### Exercise objective
Please retype the records below exactly, omitting any images.

(Stored data entries)
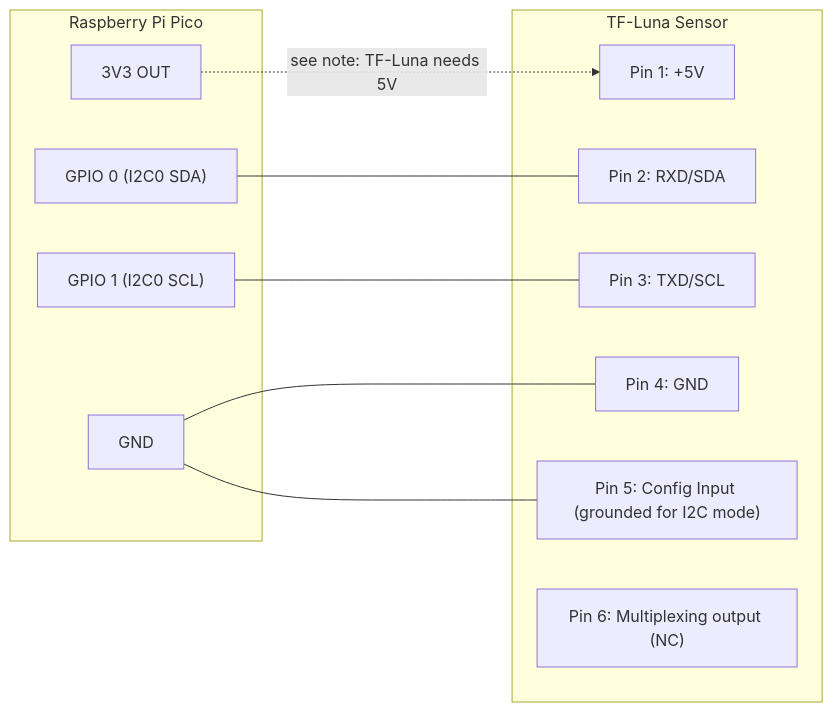
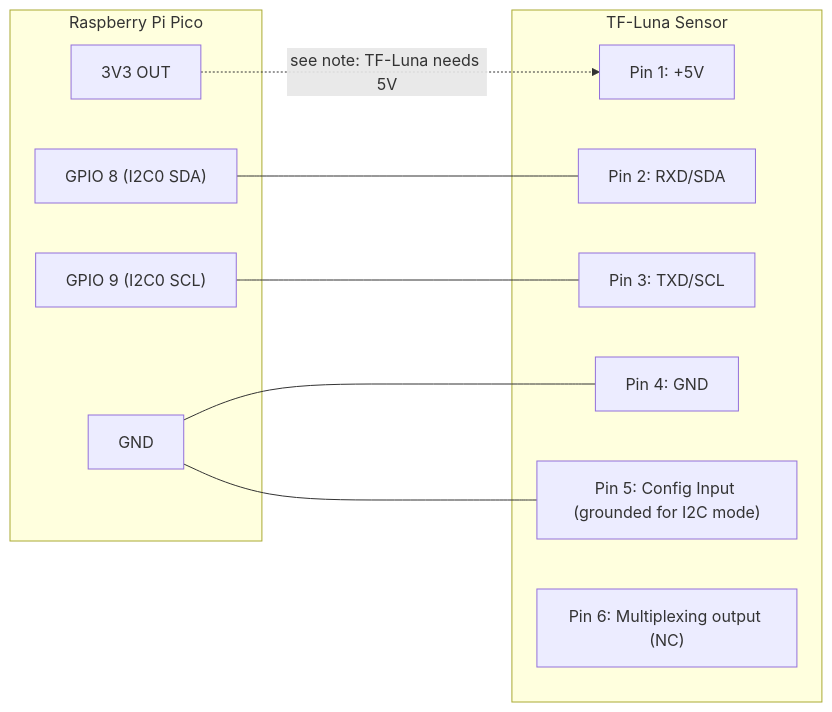
Before and after one commit to djaus2/TF-Luma-Ble: the diagram in RpiPicoBleSvc/README.md, drawn with Mermaid. The commit also changed other lines of this file and 5 other files, not shown here.

````diff
--- a/RpiPicoBleSvc/README.md
+++ b/RpiPicoBleSvc/README.md
@@ -80,24 +83,24 @@
 ```mermaid
 graph LR
     subgraph Pico["Raspberry Pi Pico"]
-        SDA["GPIO 0 (I2C0 SDA)"]
-        SCL["GPIO 1 (I2C0 SCL)"]
+        SDA["GPIO 8 (I2C0 SDA)"]
+        SCL["GPIO 9 (I2C0 SCL)"]
         VBUS["3V3 OUT"]
         GND["GND"]
     end
 
     subgraph TFLuna["TF-Luna Sensor"]
         TVCC["Pin 1: +5V"]
         TSDA["Pin 2: RXD/SDA"]
         TSCL["Pin 3: TXD/SCL"]
         TGND["Pin 4: GND"]
         TCFG["Pin 5: Config Input (grounded for I2C mode)"]
         TMUX["Pin 6: Multiplexing output (NC)"]
     end
 
     SDA --- TSDA
     SCL --- TSCL
     VBUS -.->|"see note: TF-Luna needs 5V"| TVCC
     GND --- TGND
     GND --- TCFG
 ```
````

### Result of this exercise
Before and after one commit to djaus2/TF-Luma-Ble: the diagram in RpiPicoBleSvc/README.md, drawn with Mermaid. The commit also changed other lines of this file and 5 other files, not shown here.

````diff
--- a/RpiPicoBleSvc/README.md
+++ b/RpiPicoBleSvc/README.md
@@ -80,24 +83,24 @@
 ```mermaid
 graph LR
     subgraph Pico["Raspberry Pi Pico"]
-        SDA["GPIO 0 (I2C0 SDA)"]
-        SCL["GPIO 1 (I2C0 SCL)"]
+        SDA["GPIO 8 (I2C0 SDA)"]
+        SCL["GPIO 9 (I2C0 SCL)"]
         VBUS["3V3 OUT"]
         GND["GND"]
     end
 
     subgraph TFLuna["TF-Luna Sensor"]
         TVCC["Pin 1: +5V"]
         TSDA["Pin 2: RXD/SDA"]
         TSCL["Pin 3: TXD/SCL"]
         TGND["Pin 4: GND"]
         TCFG["Pin 5: Config Input (grounded for I2C mode)"]
         TMUX["Pin 6: Multiplexing output (NC)"]
     end
 
     SDA --- TSDA
     SCL --- TSCL
     VBUS -.->|"see note: TF-Luna needs 5V"| TVCC
     GND --- TGND
     GND --- TCFG
 ```
````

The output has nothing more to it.